• [What you are asked to do] Reproduce all entries below verbatim. Skip the pictures.

• [Record excerpts]
┌────────

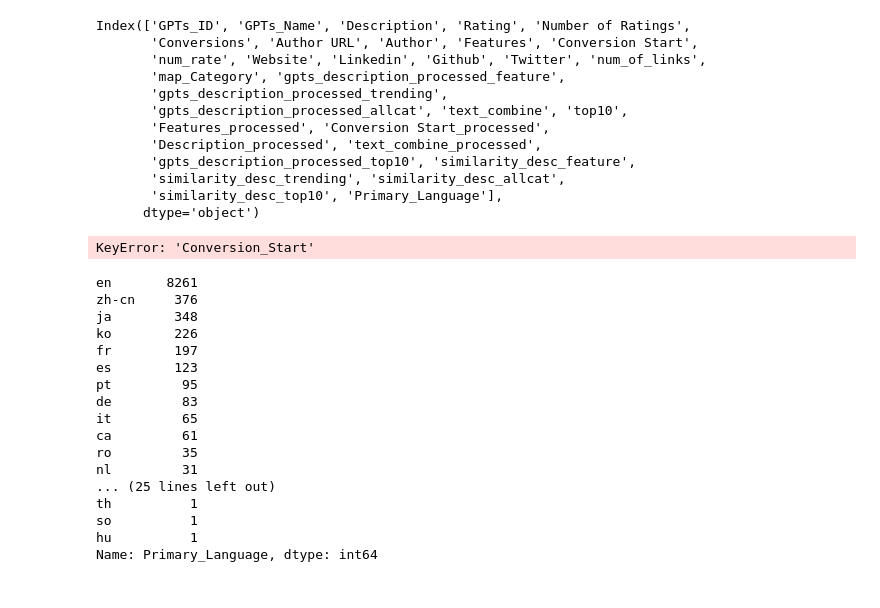
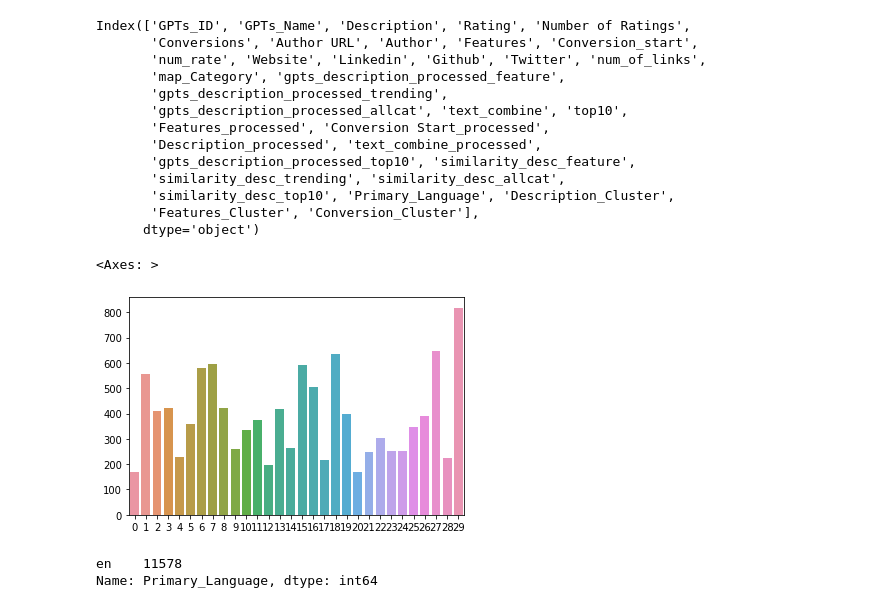
Before and after one commit to GrandJune/OptimalDistinct, a Jupyter notebook: Cluster/code/Results.ipynb, the cells around one changed output. Drawn from its saved outputs; the diff is of its cells as text; code cells hidden in the pictures.

Commit message:
add data

```diff
--- a/Cluster/code/Results.ipynb
+++ b/Cluster/code/Results.ipynb
@@ -4,12 +4,12 @@ import pickle
 import numpy as np
 import pandas as pd
 # %%
-text_file = r"E:\Python_Workplace\OptimalDistinct\Cluster\data\sbert_similarity_results_allcat_with_language.csv"
+text_file = r"E:\GPT\code_3\sbert_similarity_results_allcat_with_language_with_cluster.csv"
 df = pd.read_csv(text_file)
 df.columns
 # %% [output]
 Index(['GPTs_ID', 'GPTs_Name', 'Description', 'Rating', 'Number of Ratings',
-       'Conversions', 'Author URL', 'Author', 'Features', 'Conversion Start',
+       'Conversions', 'Author URL', 'Author', 'Features', 'Conversion_start',
        'num_rate', 'Website', 'Linkedin', 'Github', 'Twitter', 'num_of_links',
        'map_Category', 'gpts_description_processed_feature',
        'gpts_description_processed_trending',
@@ -18,33 +18,19 @@ Index(['GPTs_ID', 'GPTs_Name', 'Description', 'Rating', 'Number of Ratings',
        'Description_processed', 'text_combine_processed',
        'gpts_description_processed_top10', 'similarity_desc_feature',
        'similarity_desc_trending', 'similarity_desc_allcat',
-       'similarity_desc_top10', 'Primary_Language'],
+       'similarity_desc_top10', 'Primary_Language', 'Description_Cluster',
+       'Features_Cluster', 'Conversion_Cluster'],
       dtype='object')
 # %%
-df["Conversion_Start"]
+category_counts = df["Description_Cluster"].value_counts()
+import seaborn as sns
+sns.barplot(x=category_counts.index, y=category_counts.values)
 # %% [output]
-KeyError: 'Conversion_Start'
+<Axes: >
+[figure, added]
 # %%
-text_file = r".\data\Detail_99_CleanData_0507_with_language.csv"
-df = pd.read_csv(text_file)
-# df.columns
 language_summary = df['Primary_Language'].value_counts()
 print(language_summary)
 # %% [output]
-en       8261
-zh-cn     376
-ja        348
-ko        226
-fr        197
-es        123
-pt         95
-de         83
-it         65
-ca         61
-ro         35
-nl         31
-... (25 lines left out)
-th          1
-so          1
-hu          1
+en    11578
 Name: Primary_Language, dtype: int64
```
Also changed, not shown: parts of 3 cells of this notebook, 3 other files.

└────────

• [Exercise response]
Before and after one commit to GrandJune/OptimalDistinct, a Jupyter notebook: Cluster/code/Results.ipynb, the cells around one changed output. Drawn from its saved outputs; the diff is of its cells as text; code cells hidden in the pictures.

Commit message:
add data

```diff
--- a/Cluster/code/Results.ipynb
+++ b/Cluster/code/Results.ipynb
@@ -4,12 +4,12 @@ import pickle
 import numpy as np
 import pandas as pd
 # %%
-text_file = r"E:\Python_Workplace\OptimalDistinct\Cluster\data\sbert_similarity_results_allcat_with_language.csv"
+text_file = r"E:\GPT\code_3\sbert_similarity_results_allcat_with_language_with_cluster.csv"
 df = pd.read_csv(text_file)
 df.columns
 # %% [output]
 Index(['GPTs_ID', 'GPTs_Name', 'Description', 'Rating', 'Number of Ratings',
-       'Conversions', 'Author URL', 'Author', 'Features', 'Conversion Start',
+       'Conversions', 'Author URL', 'Author', 'Features', 'Conversion_start',
        'num_rate', 'Website', 'Linkedin', 'Github', 'Twitter', 'num_of_links',
        'map_Category', 'gpts_description_processed_feature',
        'gpts_description_processed_trending',
@@ -18,33 +18,19 @@ Index(['GPTs_ID', 'GPTs_Name', 'Description', 'Rating', 'Number of Ratings',
        'Description_processed', 'text_combine_processed',
        'gpts_description_processed_top10', 'similarity_desc_feature',
        'similarity_desc_trending', 'similarity_desc_allcat',
-       'similarity_desc_top10', 'Primary_Language'],
+       'similarity_desc_top10', 'Primary_Language', 'Description_Cluster',
+       'Features_Cluster', 'Conversion_Cluster'],
       dtype='object')
 # %%
-df["Conversion_Start"]
+category_counts = df["Description_Cluster"].value_counts()
+import seaborn as sns
+sns.barplot(x=category_counts.index, y=category_counts.values)
 # %% [output]
-KeyError: 'Conversion_Start'
+<Axes: >
+[figure, added]
 # %%
-text_file = r".\data\Detail_99_CleanData_0507_with_language.csv"
-df = pd.read_csv(text_file)
-# df.columns
 language_summary = df['Primary_Language'].value_counts()
 print(language_summary)
 # %% [output]
-en       8261
-zh-cn     376
-ja        348
-ko        226
-fr        197
-es        123
-pt         95
-de         83
-it         65
-ca         61
-ro         35
-nl         31
-... (25 lines left out)
-th          1
-so          1
-hu          1
+en    11578
 Name: Primary_Language, dtype: int64
```
Also changed, not shown: parts of 3 cells of this notebook, 3 other files.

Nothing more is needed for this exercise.